▶ What the task requires: List all the lines in these records that hold "span".

▶ Task input:
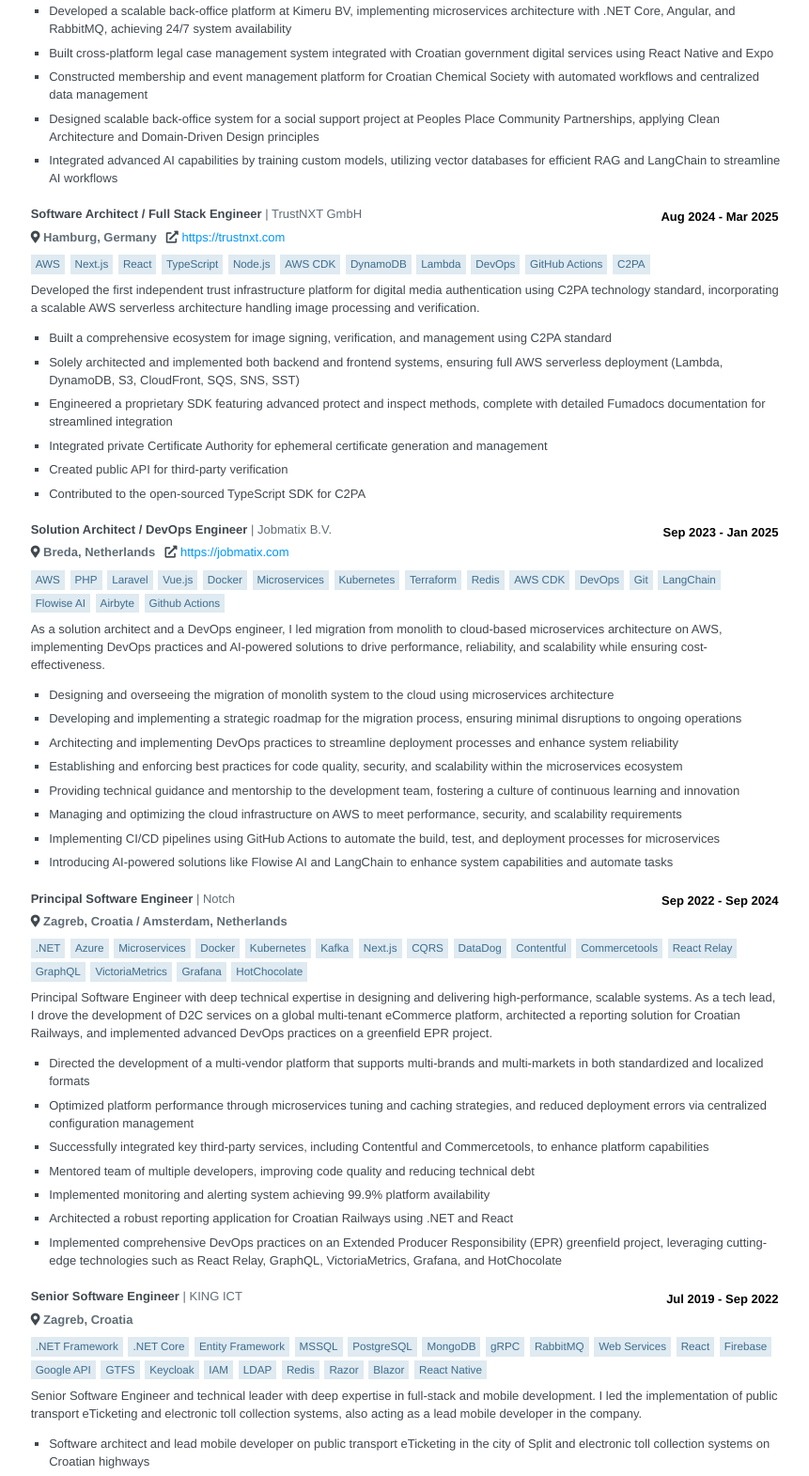
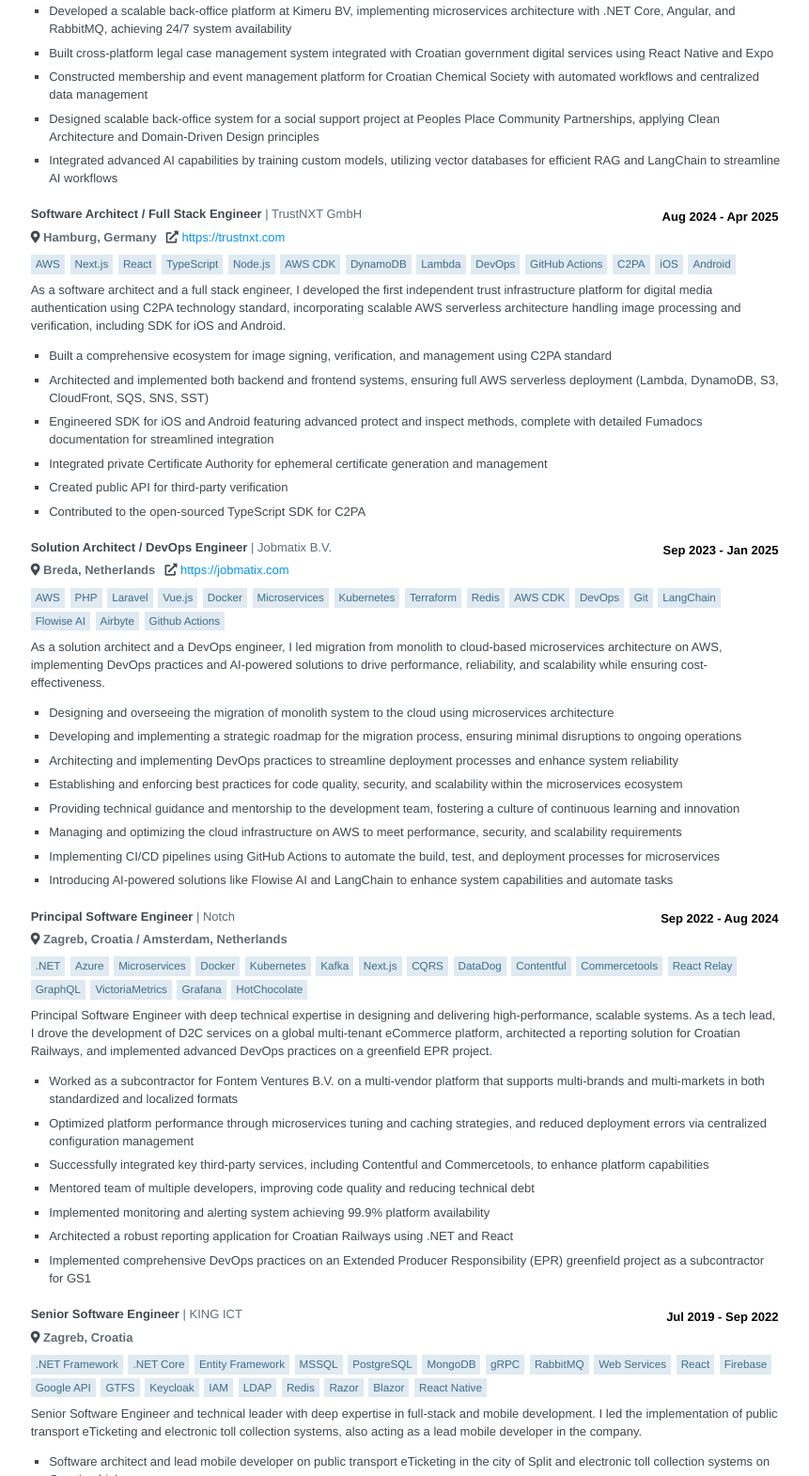
Before and after one commit to karlobencic/karlobencic.github.io, a website: page index.html in a window 1280 px wide. Shown: the part 961-2532 px from the top of the page at 94% size, without its empty margins (219-1080 px from the left). Drawn offline with Linux system fonts and the light colour scheme.

Commit message:
add subcontractors

```diff
--- a/index.html
+++ b/index.html
@@ -1010,7 +1010,7 @@
           <header class="clear">
             <div class="date">
               <span class="startDate">Aug 2024</span>
-              <span class="endDate">- Mar 2025</span>
+              <span class="endDate">- Apr 2025</span>
             </div>
             <div class="position">Software Architect / Full Stack Engineer</div>
             <div class="company">TrustNXT GmbH</div>
@@ -1034,13 +1034,15 @@
             <li>DevOps</li>
             <li>GitHub Actions</li>
             <li>C2PA</li>
+            <li>iOS</li>
+            <li>Android</li>
           </ul>
           <div class="item" id="work-item">
-            <div class="summary"><p><p>Developed the first independent trust infrastructure platform for digital media authentication using C2PA technology standard, incorporating a scalable AWS serverless architecture handling image processing and verification.</p></p></div>
+            <div class="summary"><p><p>As a software architect and a full stack engineer, I developed the first independent trust infrastructure platform for digital media authentication using C2PA technology standard, incorporating scalable AWS serverless architecture handling image processing and verification, including SDK for iOS and Android.</p></p></div>
             <ul class="highlights">
               <li><p><p>Built a comprehensive ecosystem for image signing, verification, and management using C2PA standard</p></p></li>
-              <li><p><p>Solely architected and implemented both backend and frontend systems, ensuring full AWS serverless deployment (Lambda, DynamoDB, S3, CloudFront, SQS, SNS, SST)</p></p></li>
-              <li><p><p>Engineered a proprietary SDK featuring advanced protect and inspect methods, complete with detailed Fumadocs documentation for streamlined integration</p></p></li>
+              <li><p><p>Architected and implemented both backend and frontend systems, ensuring full AWS serverless deployment (Lambda, DynamoDB, S3, CloudFront, SQS, SNS, SST)</p></p></li>
+              <li><p><p>Engineered SDK for iOS and Android featuring advanced protect and inspect methods, complete with detailed Fumadocs documentation for streamlined integration</p></p></li>
               <li><p><p>Integrated private Certificate Authority for ephemeral certificate generation and management</p></p></li>
               <li><p><p>Created public API for third-party verification</p></p></li>
               <li><p><p>Contributed to the open-sourced TypeScript SDK for C2PA</p></p></li>
@@ -1105,7 +1107,7 @@
           <header class="clear">
             <div class="date">
               <span class="startDate">Sep 2022</span>
-              <span class="endDate">- Sep 2024</span>
+              <span class="endDate">- Aug 2024</span>
             </div>
             <div class="position">Principal Software Engineer</div>
             <div class="company">Notch</div>
@@ -1135,13 +1137,13 @@
           <div class="item" id="work-item">
             <div class="summary"><p><p>Principal Software Engineer with deep technical expertise in designing and delivering high-performance, scalable systems. As a tech lead, I drove the development of D2C services on a global multi-tenant eCommerce platform, architected a reporting solution for Croatian Railways, and implemented advanced DevOps practices on a greenfield EPR project.</p></p></div>
             <ul class="highlights">
-              <li><p><p>Directed the development of a multi-vendor platform that supports multi-brands and multi-markets in both standardized and localized formats</p></p></li>
+              <li><p><p>Worked as a subcontractor for Fontem Ventures B.V. on a multi-vendor platform that supports multi-brands and multi-markets in both standardized and localized formats</p></p></li>
               <li><p><p>Optimized platform performance through microservices tuning and caching strategies, and reduced deployment errors via centralized configuration management</p></p></li>
               <li><p><p>Successfully integrated key third-party services, including Contentful and Commercetools, to enhance platform capabilities</p></p></li>
               <li><p><p>Mentored team of multiple developers, improving code quality and reducing technical debt</p></p></li>
               <li><p><p>Implemented monitoring and alerting system achieving 99.9% platform availability</p></p></li>
               <li><p><p>Architected a robust reporting application for Croatian Railways using .NET and React</p></p></li>
-              <li><p><p>Implemented comprehensive DevOps practices on an Extended Producer Responsibility (EPR) greenfield project, leveraging cutting-edge technologies such as React Relay, GraphQL, VictoriaMetrics, Grafana, and HotChocolate</p></p></li>
+              <li><p><p>Implemented comprehensive DevOps practices on an Extended Producer Responsibility (EPR) greenfield project as a subcontractor for GS1</p></p></li>
             </ul>
           </div>
         </section>
```
Also changed, not shown: resume.json (+8 -8 lines).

▶ Response to this exercise:
               <span class="startDate">Aug 2024</span>
-              <span class="endDate">- Mar 2025</span>
+              <span class="endDate">- Apr 2025</span>
               <span class="startDate">Sep 2022</span>
-              <span class="endDate">- Sep 2024</span>
+              <span class="endDate">- Aug 2024</span>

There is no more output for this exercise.